YOUR INSTRUCTIONS: Within the material below, filter for lines that hold the word "rules".

(DATA FOR THIS EXERCISE Opens)

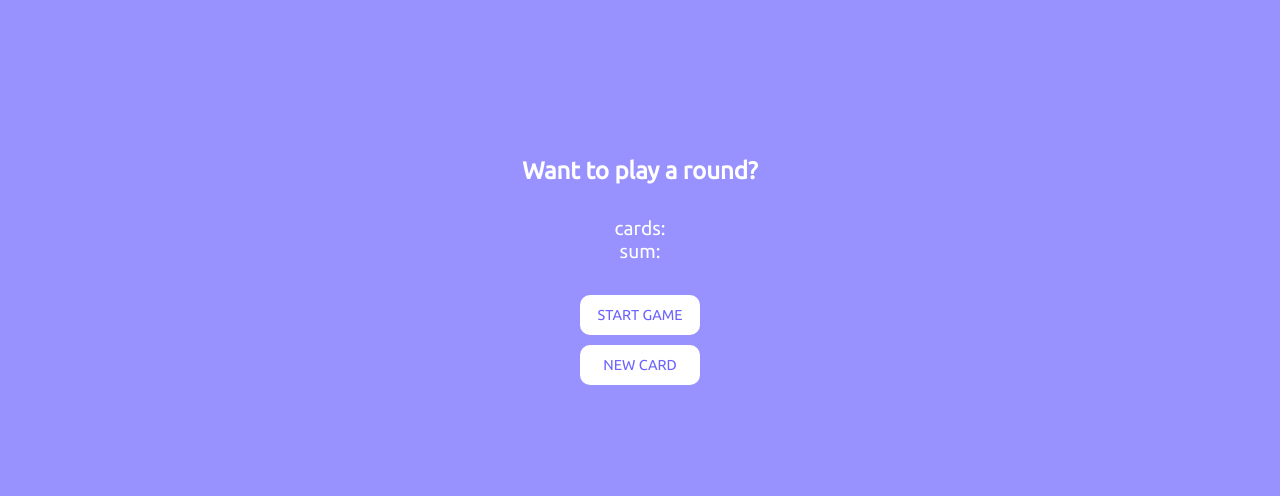
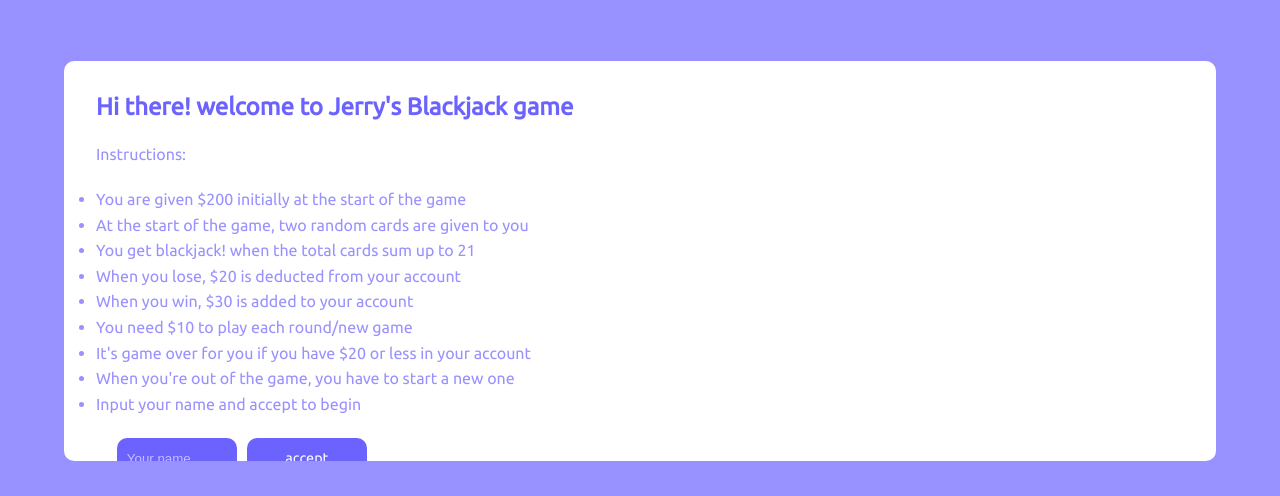
Before and after one commit to JerryJeager/Blackjack, a plain HTML site: page index.html in a window 1280 px wide. Shown: the part 72-568 px from the top of the page. Drawn offline with Linux system fonts and the light colour scheme.

Commit message:
customized blackjack game

```diff
--- a/index.html
+++ b/index.html
@@ -13,6 +13,29 @@
         <h1>Blackjack</h1>
         <i class="fa-solid fa-diamond"></i>
     </header>
+    <section class="rules">
+        <h2>Hi there! welcome to Jerry's Blackjack game</h2>
+        <p>Instructions:</p>
+        <ul>
+            <li>You are given $200 initially at the start of the game</li>
+            <li>At the start of the game, two random cards are given to you</li>
+            <li>You get blackjack! when the total cards sum up to 21</li>
+            <li>When you lose, $20 is deducted from your account</li>
+            <li>When you win, $30 is added to your account</li>
+            <li>You need $10 to play each round/new game</li>
+            <li>It's game over for you if you have $20 or less in your account</li>
+            <li>When you're out of the game, you have to start a new one</li>
+            <li>Input your name and accept to begin</li>
+        </ul>
+
+        <div class="name-accept">
+            <input type="text" required placeholder="Your name">
+            <button class="accept-btn">accept</button>
+        </div>
+
+        <p class="rich-flex">21, can you do some' for me? Can you hit a lil' rich flex for me?</p>
+
+    </section>
     <section class="blackjack-game">
         <div class="game-status">
             <h2 class="status-info">Want to play a round?</h2>
@@ -25,6 +48,9 @@
             <button class="start-btn">START GAME</button>
             <button class="new-btn">NEW CARD</button>
         </div>
+        <div class="money">
+            <p class="name">Jerry: $200</p>
+        </div>
     </section>
     <script src="script.js"></script>
 </body>
--- a/script.js
+++ b/script.js
@@ -3,12 +3,18 @@ const newBtn = document.querySelector(".new-btn")
 const statusInfo = document.querySelector(".status-info")
 const cards = document.querySelector(".cards")
 const sum = document.querySelector(".sum")
+const acceptBtn = document.querySelector(".accept-btn")
+const nameMoneyStatus = document.querySelector(".name")
+const name = document.querySelector("input")
+const intro = document.querySelector(".rules")
 let blackJack = false
 let firstCard = 0
 let secondCard = 0
 let totalArr = []
 let totalNum = 0
 let newCard = 0
+let money = 200
+let newName = ''
 
 function generateRandomNumber(){
     return Math.floor(Math.random() * 13) + 1
@@ -25,6 +31,8 @@ function startGame(){
     totalArr.push(secondCard)
     totalNum = totalArr.reduce((a, b) => a + b)
     sum.textContent = `sum: ${totalNum} `
+    money = money - 10
+    nameMoneyStatus.textContent = `${newName}: ${money}`
     confirmBlackJack()
 
 }
@@ -40,14 +48,36 @@ function drawNewCard(){
 
 startBtn.addEventListener("click", startGame)
 
+acceptBtn.addEventListener("click", () => {
+    if(!name.value){
+        newName = "Player1"
+    }else{
+        newName = name.value
+    }
+    nameMoneyStatus.textContent = `${newName}: $200`
+    intro.style.display = "none"
+})
+
 function confirmBlackJack(){
     if(totalNum <= 20){
         statusInfo.textContent = `Do you want to draw a new card`
     }else if(totalNum > 21){
         statusInfo.textContent = "you're out of the game"
         newBtn.removeEventListener("click", drawNewCard)
+        money = money - 20
+        nameMoneyStatus.textContent = `${newName}: ${money}`
     }else{
         statusInfo.textContent = "you've got blackjack"
         newBtn.removeEventListener("click", drawNewCard)
+        money = money + 30
+        nameMoneyStatus.textContent = `${newName}: ${money}`
     }
 }
+
+function endGame(){
+    if(money <= 20){
+        statusInfo.textContent = "Game over! you lose"
+        newBtn.removeEventListener("click", drawNewCard)
+        startBtn.removeEventListener("click", startGame)
+    }
+}
--- a/styles.css
+++ b/styles.css
@@ -22,6 +22,57 @@ header{
 .fa-diamond{
     align-self: center;
     margin-left: 5px;
+}
+.rules {
+    position: fixed;
+    margin: 2rem auto;
+    left: 5%;
+    height: 400px;
+    width: 90%;
+    background: white;
+    border-radius: 10px;
+    overflow: scroll;
+    padding: 2em;
+}
+.rules h2{
+    color: #6C63FF;
+}
+.rules h2 + p{
+    margin-top: 1.5rem;
+    color:rgba(108, 99, 255, .7)
+}
+ul{
+    margin-top: 1.5rem;
+}
+li{
+    color:rgba(108, 99, 255, .7);
+    line-height: 1.6;
+}
+.name-accept{
+    margin: 1.3rem;
+    display: flex;
+}
+input{
+    width: 120px;
+    height: 40px;
+    border-radius: 10px;
+    border: none;
+    background: #6C63FF;
+    caret-color: red;
+    padding-left: 10px;
+    color: white;
+}
+input::placeholder{
+    color: rgba(255, 255, 255, .6);
+}
+.accept-btn{
+    background: #6C63FF;
+    color: white;
+    margin-left: 10px;
+}
+.rich-flex{
+    color:rgba(108, 99, 255, .7);
+    text-align: center;
 }
 .blackjack-game{
     color: white;
@@ -53,3 +104,6 @@ button{
     font-weight: 500;
     font-size: .9rem;
 }
+.money{
+    margin-top: 2rem;
+}
```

(DATA FOR THIS EXERCISE Closes)

TASK ANSWER:
+    <section class="rules">
+const intro = document.querySelector(".rules")
+.rules {
+.rules h2{
+.rules h2 + p{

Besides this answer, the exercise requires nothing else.